(Beginning of Data for review)
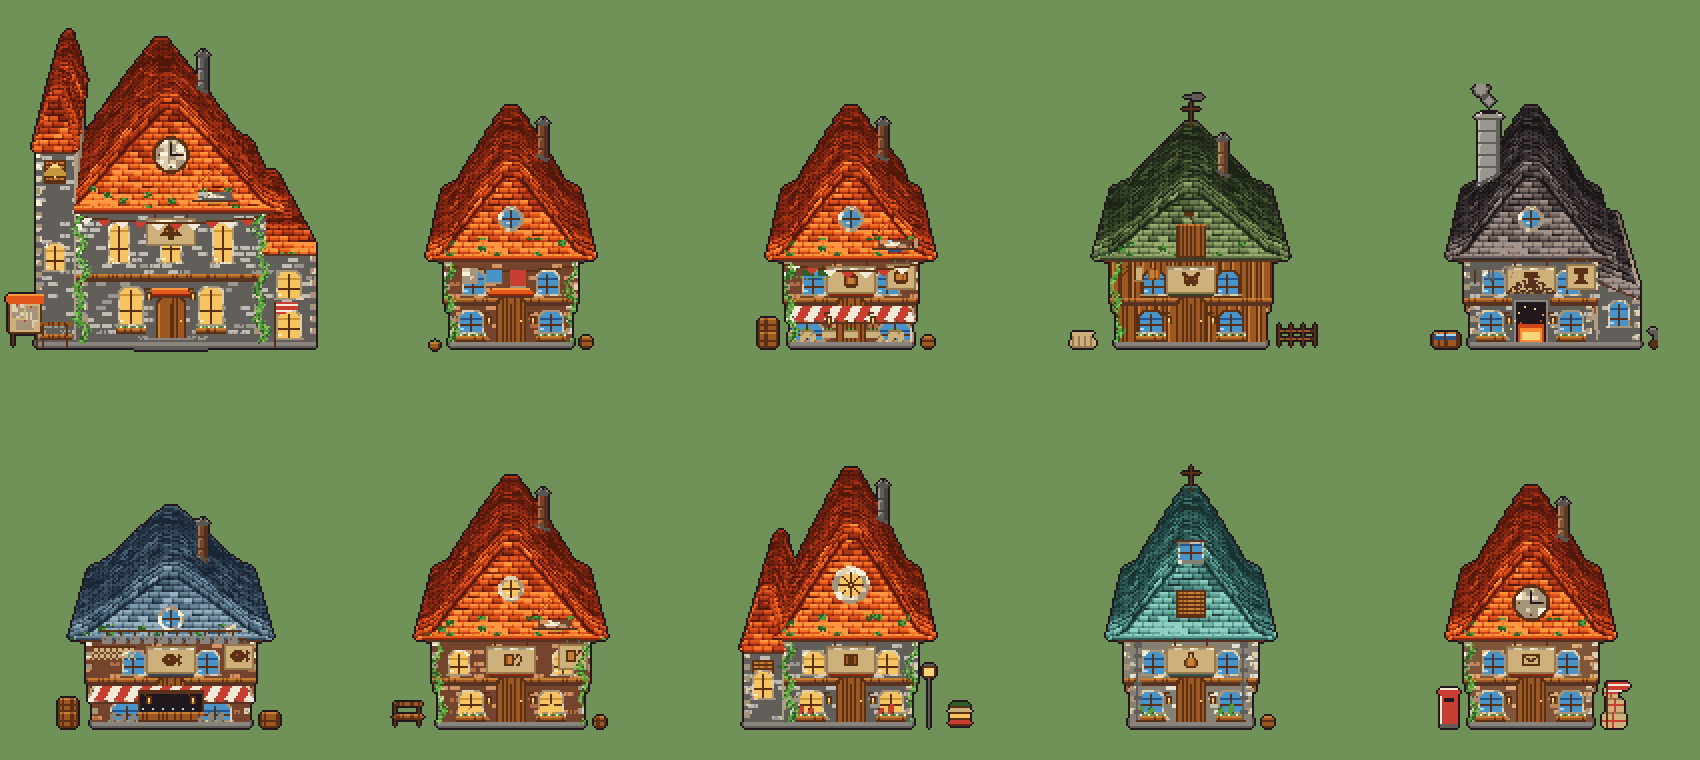
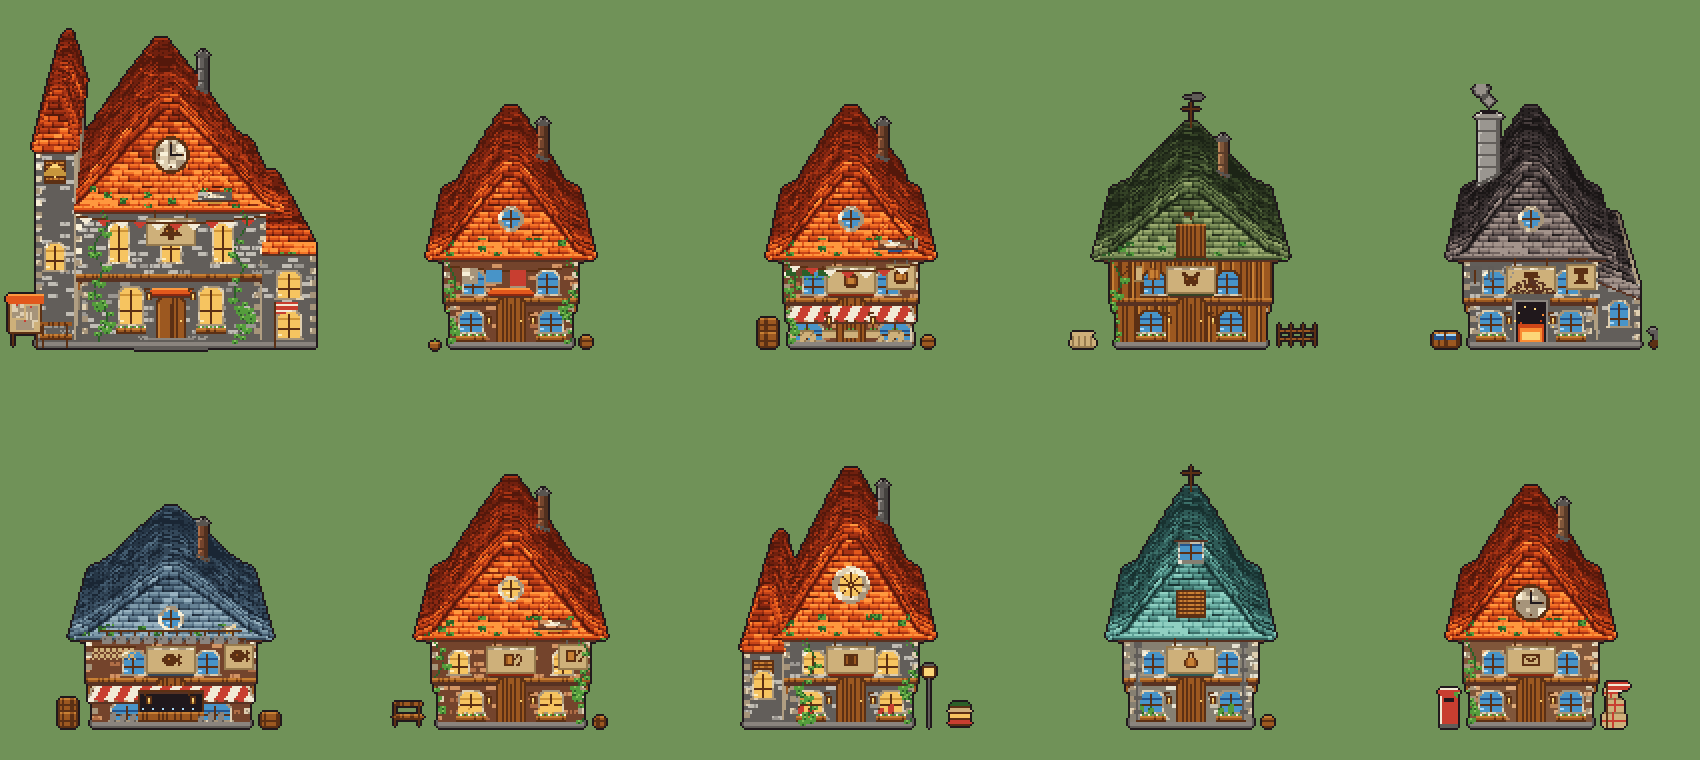
담쟁이를 밧줄에서 식물로
줄기를 통줄로 긋고 이웃 칸을 확률로 칠했더니 벽에 **초록 밧줄**이 걸려
있었다. 식물은 그렇게 안 생겼다:

  잎    한 장에 **세 색이 다 들어간다** — 윤곽(N)·속(n)·빛(v).
        한 색으로 칠한 덩어리는 잎이 아니라 이끼다
  줄기  두 파장으로 휘고 **띄엄띄엄 끊긴다**. 통줄이면 그것도 밧줄이다
  잎차례 줄기 옆에 **번갈아** 한 장씩. 위로 갈수록 성기게
  곁가지 가끔 옆으로 뻗어 나가며 잎을 단다. 이게 있어야 「자란 것」이 된다
  덩굴손 꼭대기에서 한두 가닥이 가늘게 삐져나온다.
        뭉툭하게 끝나면 잘라 붙인 것처럼 보인다

그리고 자리도 옮겼다. 덩어리가 붙은 쪽은 담쟁이를 **안으로 들인다** —
이음매 위에 얹으면 가려 주기는커녕 「여기가 경계다」를 초록으로 표시하는
꼴이 된다.

diff --git a/game/assets/ref/make_buildings.js b/game/assets/ref/make_buildings.js
@@ -730,16 +730,49 @@ function clockFace(g, cx, cy, r) {
 // 처마 밑**을 타고 오른다. 넓은 면 한복판에 붙이면 얼룩으로 보인다.
 function ivy(g, x, yBottom, yTop) {
   const h = Math.max(1, yBottom - yTop);
+  const on = (px, py) => g.get(px, py) !== '.';            // 실루엣 안에서만 자란다
+
+  // 잎 한 장 — **세 색이 다 들어가야** 잎으로 보인다: 윤곽·속·빛.
+  // 한 색으로 칠한 덩어리는 이끼지 잎이 아니다
+  const leaf = (px, py, big) => {
+    const w = big ? 2 : 1;
+    for (let dy = 0; dy <= w; dy++) for (let dx = -w; dx <= w; dx++) {
+      if (Math.abs(dx) + dy > w + 1) continue;
+      if (on(px + dx, py + dy)) g.px(px + dx, py + dy, 'n');
+    }
+    if (on(px, py)) g.px(px, py, 'v');                     // 윗면이 빛을 받는다
+    if (on(px, py + w)) g.px(px, py + w, 'N');             // 밑은 그늘
+  };
+
+  let side = 1;
   for (let y = yBottom; y >= yTop; y--) {
     const t = (yBottom - y) / h;
-    const px = x + Math.round(Math.sin(y * 0.42) * 1.7 + Math.sin(y * 0.17) * 1.2);
-    const dens = 0.66 - t * 0.40;                          // 끝으로 갈수록 성기게
-    for (const [dx, dy] of [[0, 0], [-1, 0], [1, 0], [0, -1], [-2, 1], [2, -1], [1, 1], [-1, 1]]) {
-      if (dx && hash(px * 3 + dx, y * 5 + dy) > dens) continue;
-      if (g.get(px + dx, y + dy) === '.') continue;        // 실루엣 밖으로는 안 뻗는다
-      g.px(px + dx, y + dy, hash(px + dx * 7, y + dy * 11) < 0.28 ? 'v'
-        : (hash(px + dx, y - dy) < 0.35 ? 'N' : 'n'));
+    // 줄기 — 두 파장으로 휘며 오른다. 곧게 그으면 밧줄이 된다.
+    // 그리고 **띄엄띄엄** 끊는다 — 통줄이면 그것도 밧줄이다
+    const sx = x + Math.round(Math.sin(y * 0.27) * 2.4 + Math.sin(y * 0.09) * 1.7);
+    if (on(sx, y) && hash(sx, y) < 0.8) g.px(sx, y, 'N');
+    // 잎은 줄기 **옆에 한 장씩** 번갈아. 위로 갈수록 성기다
+    if (hash(sx * 5 + 1, y * 3) < 0.52 - t * 0.40) {
+      side = -side;
+      leaf(sx + side * 2, y, hash(y, sx) < 0.45);
     }
+    // 곁가지 — 가끔 옆으로 뻗어 나가며 잎을 단다. 이게 있어야 「자란 것」이 된다
+    if (t < 0.75 && hash(y, 91) < 0.055) {
+      const dir = hash(y, 7) < 0.5 ? -1 : 1;
+      const len = 3 + Math.floor(hash(y, 5) * 4);
+      for (let k = 1; k <= len; k++) {
+        const bx = sx + dir * k, by = y - (k >> 1);
+        if (!on(bx, by)) break;
+        g.px(bx, by, 'N');
+        if (k % 2 === 0) leaf(bx, by - 1, false);
+      }
+    }
+  }
+  // 끝의 덩굴손 — 꼭대기에서 한두 가닥이 가늘게 삐져나온다.
+  // 덩굴이 뭉툭하게 끝나면 잘라 붙인 것처럼 보인다
+  for (let k = 0; k < 4; k++) {
+    const ty = yTop - k, tx = x + Math.round(Math.sin(ty * 0.27) * 2.4) + (k % 2 ? 1 : -1);
+    if (on(tx, ty)) g.px(tx, ty, k < 2 ? 'n' : 'N');
   }
 }
 
@@ -1613,8 +1646,11 @@ function build(spec) {
   if (spec.smoke) smoke(g, (spec.chimneyX || CX) + 5, RIDGE - 39);
   // 담쟁이는 **맨 마지막**에. 창틀·간판 위로 조금 넘어가야 자란 것처럼 보인다
   const iv = spec.ivy === undefined ? 2 : spec.ivy;
-  if (iv >= 1) ivy(g, X0 - JUT + 2, GROUND - 3, EAVE + 3);
-  if (iv >= 2) ivy(g, X1 + JUT - 2, GROUND - 3, EAVE + 3);
+  // 덩어리가 붙은 쪽은 담쟁이를 **안으로 들인다.** 이음매 위에 얹으면
+  // 가려 주기는커녕 「여기가 경계다」를 초록으로 표시하는 꼴이 된다
+  const att = k => spec.tower === k || spec.lean === k || spec.wing === k;
+  if (iv >= 1) ivy(g, att('left') ? X0 + 9 : X0 - JUT + 2, GROUND - 3, EAVE + 3);
+  if (iv >= 2) ivy(g, att('right') ? X1 - 9 : X1 + JUT - 2, GROUND - 3, EAVE + 3);
 
   roughen(g);           // 기와 한 장씩 얹기 + 벽 줄눈·결
   bargeBoard(g, X0 - JUT - 3, X1 + JUT + 3, RIDGE, EAVE);  // 빗변 널은 기와 위에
(End of Data for review)
#### Activity:
Copy out only the lines of the records above from the one with "들인다.** 이음매 위에 얹으면" through the one with "얹기 + 벽 줄눈·결", exactly as they stand, both included.

#### Result:
+  // 덩어리가 붙은 쪽은 담쟁이를 **안으로 들인다.** 이음매 위에 얹으면
+  // 가려 주기는커녕 「여기가 경계다」를 초록으로 표시하는 꼴이 된다
+  const att = k => spec.tower === k || spec.lean === k || spec.wing === k;
+  if (iv >= 1) ivy(g, att('left') ? X0 + 9 : X0 - JUT + 2, GROUND - 3, EAVE + 3);
+  if (iv >= 2) ivy(g, att('right') ? X1 - 9 : X1 + JUT - 2, GROUND - 3, EAVE + 3);
 
   roughen(g);           // 기와 한 장씩 얹기 + 벽 줄눈·결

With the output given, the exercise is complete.